* Record excerpts *
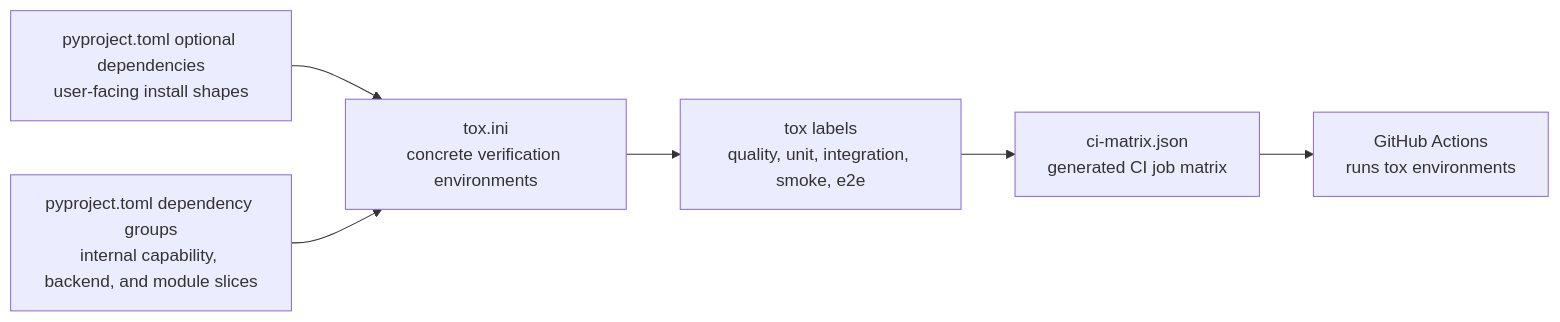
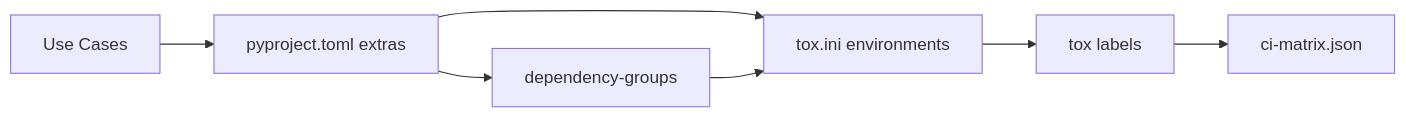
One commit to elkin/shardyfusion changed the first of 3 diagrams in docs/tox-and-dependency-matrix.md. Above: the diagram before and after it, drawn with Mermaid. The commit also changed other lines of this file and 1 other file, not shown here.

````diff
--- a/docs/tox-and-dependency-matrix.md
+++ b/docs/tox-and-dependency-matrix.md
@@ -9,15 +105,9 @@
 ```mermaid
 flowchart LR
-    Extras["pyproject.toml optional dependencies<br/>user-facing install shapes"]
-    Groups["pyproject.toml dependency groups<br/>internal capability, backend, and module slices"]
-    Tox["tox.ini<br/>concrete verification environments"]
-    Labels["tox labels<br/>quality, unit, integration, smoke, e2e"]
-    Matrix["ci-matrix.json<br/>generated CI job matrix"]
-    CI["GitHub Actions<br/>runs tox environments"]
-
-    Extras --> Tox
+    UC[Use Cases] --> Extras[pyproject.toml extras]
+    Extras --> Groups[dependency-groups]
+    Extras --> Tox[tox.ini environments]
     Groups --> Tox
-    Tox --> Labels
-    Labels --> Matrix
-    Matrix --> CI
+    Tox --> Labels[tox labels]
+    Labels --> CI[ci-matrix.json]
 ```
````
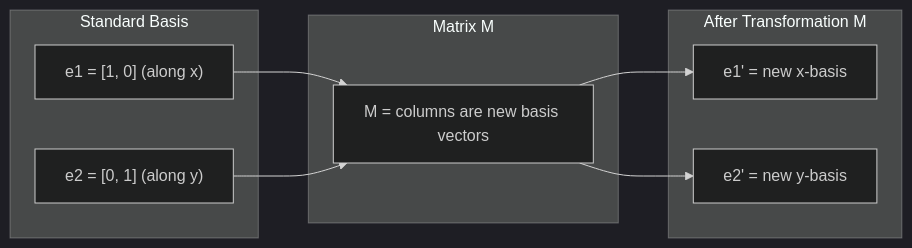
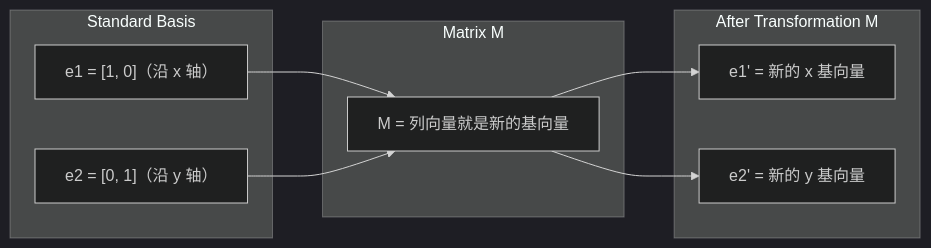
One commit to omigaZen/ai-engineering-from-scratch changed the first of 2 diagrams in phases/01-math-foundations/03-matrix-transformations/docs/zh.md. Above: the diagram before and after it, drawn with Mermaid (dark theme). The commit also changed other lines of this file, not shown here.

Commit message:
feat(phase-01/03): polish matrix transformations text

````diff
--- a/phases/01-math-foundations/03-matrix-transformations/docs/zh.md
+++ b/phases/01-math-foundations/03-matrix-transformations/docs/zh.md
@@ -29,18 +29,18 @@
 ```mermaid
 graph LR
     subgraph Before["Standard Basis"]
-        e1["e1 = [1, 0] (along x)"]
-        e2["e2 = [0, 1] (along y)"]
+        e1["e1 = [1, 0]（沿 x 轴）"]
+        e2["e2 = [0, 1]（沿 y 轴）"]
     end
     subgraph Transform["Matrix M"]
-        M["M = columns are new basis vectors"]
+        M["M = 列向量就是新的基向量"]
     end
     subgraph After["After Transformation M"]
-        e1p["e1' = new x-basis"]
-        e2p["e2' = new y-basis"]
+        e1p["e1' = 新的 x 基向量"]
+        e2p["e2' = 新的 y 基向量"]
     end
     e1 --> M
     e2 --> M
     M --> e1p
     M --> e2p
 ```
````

* About this exercise *
In the copy, include every line of the entries above exactly and none of the pictures.

* Answer to this task *
One commit to elkin/shardyfusion changed the first of 3 diagrams in docs/tox-and-dependency-matrix.md. Above: the diagram before and after it, drawn with Mermaid. The commit also changed other lines of this file and 1 other file, not shown here.

````diff
--- a/docs/tox-and-dependency-matrix.md
+++ b/docs/tox-and-dependency-matrix.md
@@ -9,15 +105,9 @@
 ```mermaid
 flowchart LR
-    Extras["pyproject.toml optional dependencies<br/>user-facing install shapes"]
-    Groups["pyproject.toml dependency groups<br/>internal capability, backend, and module slices"]
-    Tox["tox.ini<br/>concrete verification environments"]
-    Labels["tox labels<br/>quality, unit, integration, smoke, e2e"]
-    Matrix["ci-matrix.json<br/>generated CI job matrix"]
-    CI["GitHub Actions<br/>runs tox environments"]
-
-    Extras --> Tox
+    UC[Use Cases] --> Extras[pyproject.toml extras]
+    Extras --> Groups[dependency-groups]
+    Extras --> Tox[tox.ini environments]
     Groups --> Tox
-    Tox --> Labels
-    Labels --> Matrix
-    Matrix --> CI
+    Tox --> Labels[tox labels]
+    Labels --> CI[ci-matrix.json]
 ```
````
One commit to omigaZen/ai-engineering-from-scratch changed the first of 2 diagrams in phases/01-math-foundations/03-matrix-transformations/docs/zh.md. Above: the diagram before and after it, drawn with Mermaid (dark theme). The commit also changed other lines of this file, not shown here.

Commit message:
feat(phase-01/03): polish matrix transformations text

````diff
--- a/phases/01-math-foundations/03-matrix-transformations/docs/zh.md
+++ b/phases/01-math-foundations/03-matrix-transformations/docs/zh.md
@@ -29,18 +29,18 @@
 ```mermaid
 graph LR
     subgraph Before["Standard Basis"]
-        e1["e1 = [1, 0] (along x)"]
-        e2["e2 = [0, 1] (along y)"]
+        e1["e1 = [1, 0]（沿 x 轴）"]
+        e2["e2 = [0, 1]（沿 y 轴）"]
     end
     subgraph Transform["Matrix M"]
-        M["M = columns are new basis vectors"]
+        M["M = 列向量就是新的基向量"]
     end
     subgraph After["After Transformation M"]
-        e1p["e1' = new x-basis"]
-        e2p["e2' = new y-basis"]
+        e1p["e1' = 新的 x 基向量"]
+        e2p["e2' = 新的 y 基向量"]
     end
     e1 --> M
     e2 --> M
     M --> e1p
     M --> e2p
 ```
````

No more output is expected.